The new primary [above] logo — created by Brooklyn’s own JAY Z — retains the shield from its previous iteration, and adds that iconic Brooklyn ‘B’ to the basketball that has been part of every logo since the franchise’s 1967 inception as the Americans. The Dodgers had their lettermark, and the Nets have added another model for the borough to bear. “Brooklyn,” of course, is spelled out below.
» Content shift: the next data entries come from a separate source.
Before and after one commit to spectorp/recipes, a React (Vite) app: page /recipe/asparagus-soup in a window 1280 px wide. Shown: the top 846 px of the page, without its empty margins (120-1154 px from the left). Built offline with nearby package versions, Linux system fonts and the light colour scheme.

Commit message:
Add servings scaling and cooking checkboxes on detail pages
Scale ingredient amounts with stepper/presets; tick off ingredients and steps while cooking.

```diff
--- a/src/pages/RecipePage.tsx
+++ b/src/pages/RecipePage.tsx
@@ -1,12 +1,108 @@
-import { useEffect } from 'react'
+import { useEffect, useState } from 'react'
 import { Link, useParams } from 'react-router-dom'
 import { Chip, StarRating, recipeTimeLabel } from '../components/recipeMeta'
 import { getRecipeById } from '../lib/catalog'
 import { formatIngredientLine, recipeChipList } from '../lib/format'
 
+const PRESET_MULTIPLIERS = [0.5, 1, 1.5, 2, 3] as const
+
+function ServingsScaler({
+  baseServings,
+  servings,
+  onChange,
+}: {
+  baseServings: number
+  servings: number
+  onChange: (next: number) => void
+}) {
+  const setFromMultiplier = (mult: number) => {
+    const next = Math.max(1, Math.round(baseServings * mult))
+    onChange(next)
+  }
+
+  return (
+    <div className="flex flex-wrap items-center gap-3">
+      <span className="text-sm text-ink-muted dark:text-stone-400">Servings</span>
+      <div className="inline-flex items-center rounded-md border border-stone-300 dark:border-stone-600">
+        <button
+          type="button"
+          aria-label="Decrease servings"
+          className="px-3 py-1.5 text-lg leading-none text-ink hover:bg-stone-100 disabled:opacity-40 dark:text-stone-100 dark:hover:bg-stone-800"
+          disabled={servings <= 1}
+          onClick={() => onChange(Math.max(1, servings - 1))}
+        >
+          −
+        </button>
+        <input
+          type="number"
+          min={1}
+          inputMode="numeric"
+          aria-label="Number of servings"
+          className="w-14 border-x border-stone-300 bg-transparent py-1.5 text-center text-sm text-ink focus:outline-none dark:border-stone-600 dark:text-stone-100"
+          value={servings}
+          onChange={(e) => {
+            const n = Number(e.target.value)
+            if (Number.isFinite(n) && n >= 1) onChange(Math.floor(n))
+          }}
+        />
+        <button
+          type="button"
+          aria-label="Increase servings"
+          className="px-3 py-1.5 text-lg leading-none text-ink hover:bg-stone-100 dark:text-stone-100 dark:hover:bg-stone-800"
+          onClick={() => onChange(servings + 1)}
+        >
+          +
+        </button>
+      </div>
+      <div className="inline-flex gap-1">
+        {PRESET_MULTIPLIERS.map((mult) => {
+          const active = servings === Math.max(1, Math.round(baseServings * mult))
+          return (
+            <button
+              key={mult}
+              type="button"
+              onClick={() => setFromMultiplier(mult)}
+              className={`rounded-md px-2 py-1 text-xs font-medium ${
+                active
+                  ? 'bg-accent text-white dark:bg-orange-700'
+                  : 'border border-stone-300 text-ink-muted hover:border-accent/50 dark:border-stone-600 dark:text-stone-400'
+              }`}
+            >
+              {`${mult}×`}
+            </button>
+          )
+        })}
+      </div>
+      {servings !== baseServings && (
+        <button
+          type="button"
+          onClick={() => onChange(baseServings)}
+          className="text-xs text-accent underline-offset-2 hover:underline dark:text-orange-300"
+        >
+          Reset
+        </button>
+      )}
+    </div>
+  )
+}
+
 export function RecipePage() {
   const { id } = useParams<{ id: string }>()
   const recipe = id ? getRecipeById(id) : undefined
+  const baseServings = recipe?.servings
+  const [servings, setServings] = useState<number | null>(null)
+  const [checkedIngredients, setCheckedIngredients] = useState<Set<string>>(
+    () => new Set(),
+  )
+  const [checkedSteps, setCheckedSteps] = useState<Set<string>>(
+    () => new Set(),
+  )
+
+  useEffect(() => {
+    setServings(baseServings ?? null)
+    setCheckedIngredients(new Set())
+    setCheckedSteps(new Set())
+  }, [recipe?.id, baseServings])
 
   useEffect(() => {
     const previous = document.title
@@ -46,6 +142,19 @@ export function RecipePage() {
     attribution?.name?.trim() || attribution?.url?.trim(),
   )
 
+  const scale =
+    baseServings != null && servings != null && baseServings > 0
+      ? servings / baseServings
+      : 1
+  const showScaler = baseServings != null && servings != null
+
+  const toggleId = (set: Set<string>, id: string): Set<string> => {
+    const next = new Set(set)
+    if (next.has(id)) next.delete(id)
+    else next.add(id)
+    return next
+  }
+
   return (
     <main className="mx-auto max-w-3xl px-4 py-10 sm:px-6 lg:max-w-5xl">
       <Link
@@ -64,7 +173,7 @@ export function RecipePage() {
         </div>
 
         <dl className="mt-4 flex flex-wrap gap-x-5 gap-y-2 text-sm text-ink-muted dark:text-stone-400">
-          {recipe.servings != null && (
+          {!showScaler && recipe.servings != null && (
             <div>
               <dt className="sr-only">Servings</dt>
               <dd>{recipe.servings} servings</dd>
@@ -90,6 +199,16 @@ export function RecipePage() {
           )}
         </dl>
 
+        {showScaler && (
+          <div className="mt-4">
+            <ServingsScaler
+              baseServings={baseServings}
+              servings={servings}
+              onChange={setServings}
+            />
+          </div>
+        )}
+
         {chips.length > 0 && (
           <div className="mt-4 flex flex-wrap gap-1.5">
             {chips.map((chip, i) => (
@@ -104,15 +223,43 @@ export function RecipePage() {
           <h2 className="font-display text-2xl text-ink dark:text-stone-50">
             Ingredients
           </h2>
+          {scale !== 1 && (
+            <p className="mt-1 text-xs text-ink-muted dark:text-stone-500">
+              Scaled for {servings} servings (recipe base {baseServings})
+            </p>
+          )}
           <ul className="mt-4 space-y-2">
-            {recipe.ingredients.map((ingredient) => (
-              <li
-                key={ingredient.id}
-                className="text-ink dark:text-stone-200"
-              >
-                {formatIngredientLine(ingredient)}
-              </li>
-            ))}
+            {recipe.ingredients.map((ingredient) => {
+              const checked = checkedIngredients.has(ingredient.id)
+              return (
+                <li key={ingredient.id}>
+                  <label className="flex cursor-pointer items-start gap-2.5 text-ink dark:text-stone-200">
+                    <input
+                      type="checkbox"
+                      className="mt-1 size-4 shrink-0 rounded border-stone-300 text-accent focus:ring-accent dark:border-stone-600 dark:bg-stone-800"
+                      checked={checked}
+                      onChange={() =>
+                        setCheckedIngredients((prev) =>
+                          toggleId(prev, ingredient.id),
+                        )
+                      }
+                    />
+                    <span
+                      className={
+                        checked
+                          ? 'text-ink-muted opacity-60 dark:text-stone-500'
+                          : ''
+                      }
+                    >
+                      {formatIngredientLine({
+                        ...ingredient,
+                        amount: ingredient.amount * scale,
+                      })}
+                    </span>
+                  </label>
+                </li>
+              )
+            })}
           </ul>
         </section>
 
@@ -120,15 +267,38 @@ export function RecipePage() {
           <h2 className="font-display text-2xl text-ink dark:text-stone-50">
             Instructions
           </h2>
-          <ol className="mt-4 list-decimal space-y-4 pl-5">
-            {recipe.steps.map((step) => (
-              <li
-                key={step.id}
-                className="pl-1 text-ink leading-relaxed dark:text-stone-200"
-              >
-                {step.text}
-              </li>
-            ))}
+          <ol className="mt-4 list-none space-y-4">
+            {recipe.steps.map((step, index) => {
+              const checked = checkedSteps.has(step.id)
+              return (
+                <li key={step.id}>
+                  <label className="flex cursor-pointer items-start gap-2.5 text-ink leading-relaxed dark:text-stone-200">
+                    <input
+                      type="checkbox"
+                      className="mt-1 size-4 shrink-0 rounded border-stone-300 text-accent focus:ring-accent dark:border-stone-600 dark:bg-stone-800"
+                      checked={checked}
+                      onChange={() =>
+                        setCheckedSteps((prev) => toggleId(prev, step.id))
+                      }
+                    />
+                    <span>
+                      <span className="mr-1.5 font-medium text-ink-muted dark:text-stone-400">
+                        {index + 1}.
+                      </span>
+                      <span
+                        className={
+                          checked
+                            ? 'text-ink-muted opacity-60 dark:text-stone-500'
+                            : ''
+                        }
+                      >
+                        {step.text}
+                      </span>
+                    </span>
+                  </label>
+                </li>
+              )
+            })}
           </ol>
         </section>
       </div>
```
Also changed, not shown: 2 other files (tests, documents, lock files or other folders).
Nets CEO Brett Yormark called this “the new badge for Brooklyn,” and JAY Z believes the design’s boldness demonstrates confidence in the new direction.
— Brooklyn, Wait No More
The secondary logo [above], of the ‘B’ inside a basketball, surrounded by the words “Brooklyn New York” immediately popped an image into my head: “Planet Brooklyn.” […]
— Brooklyn, Wait No More
Designed by JAY Z, the new brand identity reflects the New York City subway signage of 1957, when Brooklyn last claimed a major league franchise. Saying the Brooklyn Nets are now part of the conversation, Yormark praised the cultural icon and Nets investor for his taste-making abilities, as the lone NBA team to wear black and white as its primary colors.
— Nets’ New Identity Debuts at Modell’s
Whether Jay Z opened up Adobe Illustrator and set the type on a curve himself or not remains a mystery but one thing is for sure: the logo family is technically worthless and embarrassing. The “NETS” typography on the primary logo is conceptually uninspired — if the identity is meant to convey Subway signage, where is the bold Helvetica? — and visually unbalanced with a shift in thicks and thins that is neither obvious enough to look like a Humanist sans nor non-existent where it would be a Geometric sans. My design bullshit-o-meter thinks that it might just be an horizontally scaled version of Akzidenz Grotesk Condensed, which makes an appearance in “BROOKLYN” in the primary logo and the “B” inside the basketball, which has its own kind of thick and thin lines that bear no resemblance to the type or the strokes in any of the logo versions. If the secondary logo looks familiar it might be because another Brooklyn institution, Brooklyn Brewery, has a big “B” inside a circle with type on a curve above and below it. (The type in this secondary logo is so spaced out you could fit the egos of all the Nets owners in between.) The overall effect of the logos is painfully close to the recently popular and painfully accurate Hipster Branding.
Clearly, you get the sense that I don’t like this. I don’t. But I do appreciate the renegade simplicity and the choice of black and white as the color palette. It’s no Oakland Raiders, but it could potentially get there.
Another interesting aspect of the identity is the merchandise, which does away with mascots and logos coming out of explosions and instead goes for a hip-hop look and feel that seems driven by the whims of Jay Z, looking to score some street cred with the locals. T-shirts range from featuring the obvious like the Brooklyn Bridge to the obscure like sneakers dangling from power and telephone lines, which urban legend has it represent spots of gang-related murders or drug-buying hubs. There are t-shirts that pay homage to the Beastie Boys and the Notorious B.I.G.. And then there are t-shirts that are just stupid, like the “Brownstone Ballers” or the logo with headphones around it. One thing that is common among all of them, though, is that they are executed with the same anti-design aesthetic of the logo, which all seems like a perfectly calibrated brand position. I don’t like any of it, but in terms of establishing a unique brand in the NBA, it definitely works. I just wish it were done with actual care.